DATA TO PROCESS
★ ★ ★
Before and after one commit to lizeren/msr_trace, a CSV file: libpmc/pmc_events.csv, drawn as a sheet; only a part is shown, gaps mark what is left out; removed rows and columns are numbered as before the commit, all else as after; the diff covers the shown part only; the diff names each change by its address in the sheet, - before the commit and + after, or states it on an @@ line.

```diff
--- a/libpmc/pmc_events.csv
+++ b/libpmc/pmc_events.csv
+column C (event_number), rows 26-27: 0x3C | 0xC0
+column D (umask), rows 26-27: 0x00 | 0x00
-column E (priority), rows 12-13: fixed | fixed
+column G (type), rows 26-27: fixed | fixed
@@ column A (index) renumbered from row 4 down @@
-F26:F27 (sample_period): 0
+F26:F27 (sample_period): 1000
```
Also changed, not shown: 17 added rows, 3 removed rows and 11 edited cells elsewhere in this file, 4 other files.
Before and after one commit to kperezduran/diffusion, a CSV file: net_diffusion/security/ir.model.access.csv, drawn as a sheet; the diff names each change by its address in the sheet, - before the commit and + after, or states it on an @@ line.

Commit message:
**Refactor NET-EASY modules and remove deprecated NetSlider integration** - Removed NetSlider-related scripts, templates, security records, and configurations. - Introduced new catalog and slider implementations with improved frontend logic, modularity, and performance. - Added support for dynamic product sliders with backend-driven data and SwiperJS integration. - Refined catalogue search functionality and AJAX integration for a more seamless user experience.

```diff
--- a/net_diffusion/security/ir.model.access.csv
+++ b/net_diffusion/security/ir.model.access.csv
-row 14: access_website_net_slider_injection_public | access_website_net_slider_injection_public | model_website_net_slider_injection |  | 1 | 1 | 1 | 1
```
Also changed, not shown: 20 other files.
★ ★ ★
REQUIRED ACTION
Copy out each record word for word.

TASK OUTPUT
Before and after one commit to lizeren/msr_trace, a CSV file: libpmc/pmc_events.csv, drawn as a sheet; only a part is shown, gaps mark what is left out; removed rows and columns are numbered as before the commit, all else as after; the diff covers the shown part only; the diff names each change by its address in the sheet, - before the commit and + after, or states it on an @@ line.

```diff
--- a/libpmc/pmc_events.csv
+++ b/libpmc/pmc_events.csv
+column C (event_number), rows 26-27: 0x3C | 0xC0
+column D (umask), rows 26-27: 0x00 | 0x00
-column E (priority), rows 12-13: fixed | fixed
+column G (type), rows 26-27: fixed | fixed
@@ column A (index) renumbered from row 4 down @@
-F26:F27 (sample_period): 0
+F26:F27 (sample_period): 1000
```
Also changed, not shown: 17 added rows, 3 removed rows and 11 edited cells elsewhere in this file, 4 other files.
Before and after one commit to kperezduran/diffusion, a CSV file: net_diffusion/security/ir.model.access.csv, drawn as a sheet; the diff names each change by its address in the sheet, - before the commit and + after, or states it on an @@ line.

Commit message:
**Refactor NET-EASY modules and remove deprecated NetSlider integration** - Removed NetSlider-related scripts, templates, security records, and configurations. - Introduced new catalog and slider implementations with improved frontend logic, modularity, and performance. - Added support for dynamic product sliders with backend-driven data and SwiperJS integration. - Refined catalogue search functionality and AJAX integration for a more seamless user experience.

```diff
--- a/net_diffusion/security/ir.model.access.csv
+++ b/net_diffusion/security/ir.model.access.csv
-row 14: access_website_net_slider_injection_public | access_website_net_slider_injection_public | model_website_net_slider_injection |  | 1 | 1 | 1 | 1
```
Also changed, not shown: 20 other files.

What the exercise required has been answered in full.